### Before-and-after page screenshots
****************
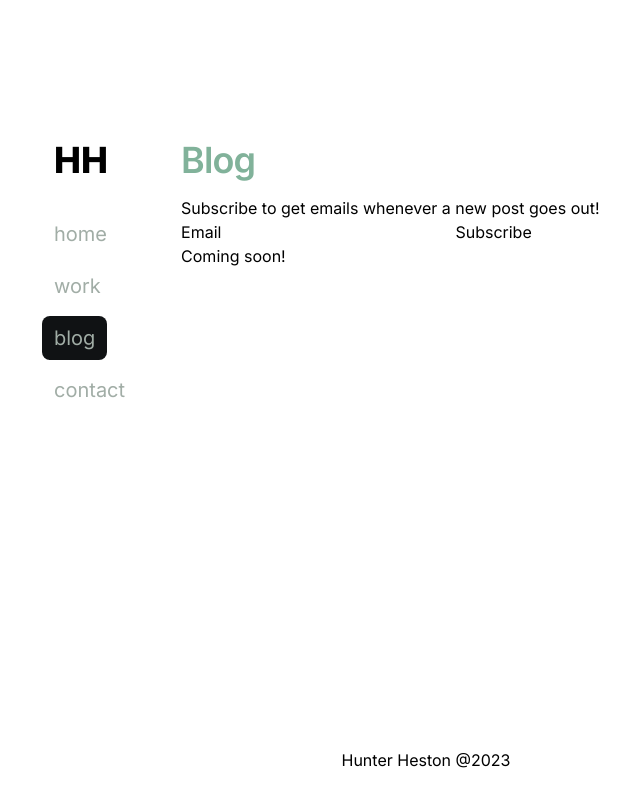
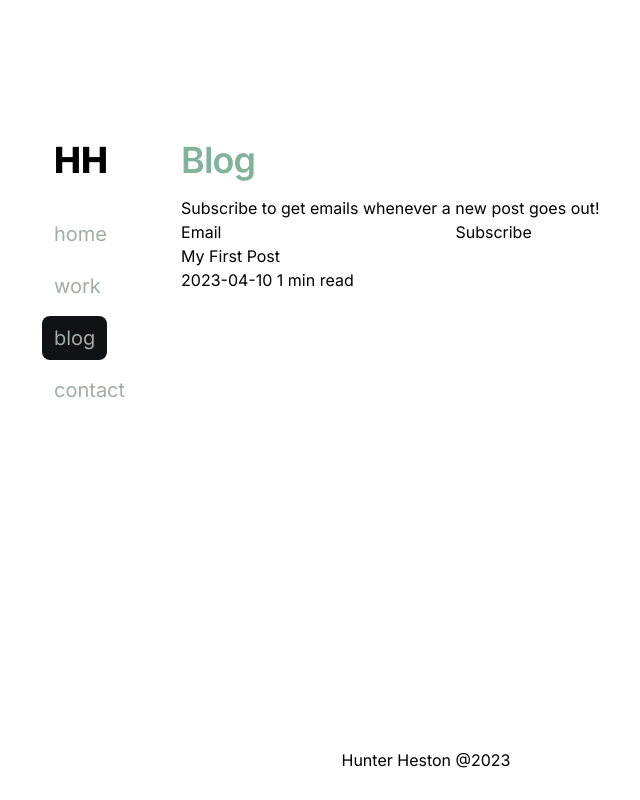
Before and after one commit to HunterHeston/personal-website, a Next.js app: page /blog in a window 1280 px wide. Shown: the whole page, without its empty margins (206-846 px from the left). Built offline with nearby package versions, Linux system fonts and the light colour scheme.

Commit message:
Generate blog listing at build time.

```diff
--- a/pages/blog/index.tsx
+++ b/pages/blog/index.tsx
@@ -1,6 +1,16 @@
 import H1 from "@/components/h1";
+import { Blog, listBlogs } from "@/lib/blogs";
+import Link from "next/link";
 
-export default function Blog() {
+// Blog Props
+interface BlogProps {
+  blogs: Blog[];
+}
+
+export default function BlogListing({ blogs }: BlogProps) {
+  for (const blog of blogs) {
+    console.log(blog);
+  }
   return (
     <>
       <H1>Blog</H1>
@@ -10,7 +20,45 @@ export default function Blog() {
         <input type="email" name="email" id="email" />
         <button type="submit">Subscribe</button>
       </form>
-      <p>Coming soon!</p>
+      <ul>
+        {blogs.map((blog) => (
+          <li key={blog.title}>
+            <Link href={`/blog${blog.title}`}>{blog.title}</Link>
+            <p>
+              {blog.date} <span>{blog.readingTime} min read</span>
+            </p>
+          </li>
+        ))}
+      </ul>
     </>
   );
 }
+
+/**
+ * Generate static props for the blog listing page
+ * @returns {Blog[] | Error}
+ */
+export async function getStaticProps() {
+  let blogs: Blog[] = [];
+
+  try {
+    const result = await listBlogs();
+    if (result instanceof Error) {
+      console.error(`static generation of blog props failed: ${result}`);
+      throw result;
+    }
+
+    blogs = result;
+  } catch (e) {
+    console.error(
+      `static generation of blog props threw unexpected error: ${e}`
+    );
+    throw e;
+  }
+
+  return {
+    props: {
+      blogs,
+    },
+  };
+}
```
****************
### Work to complete
When a line among the entries contains "default", pull that line out.

### Response
-export default function Blog() {
+export default function BlogListing({ blogs }: BlogProps) {
@@ -10,7 +20,45 @@ export default function Blog() {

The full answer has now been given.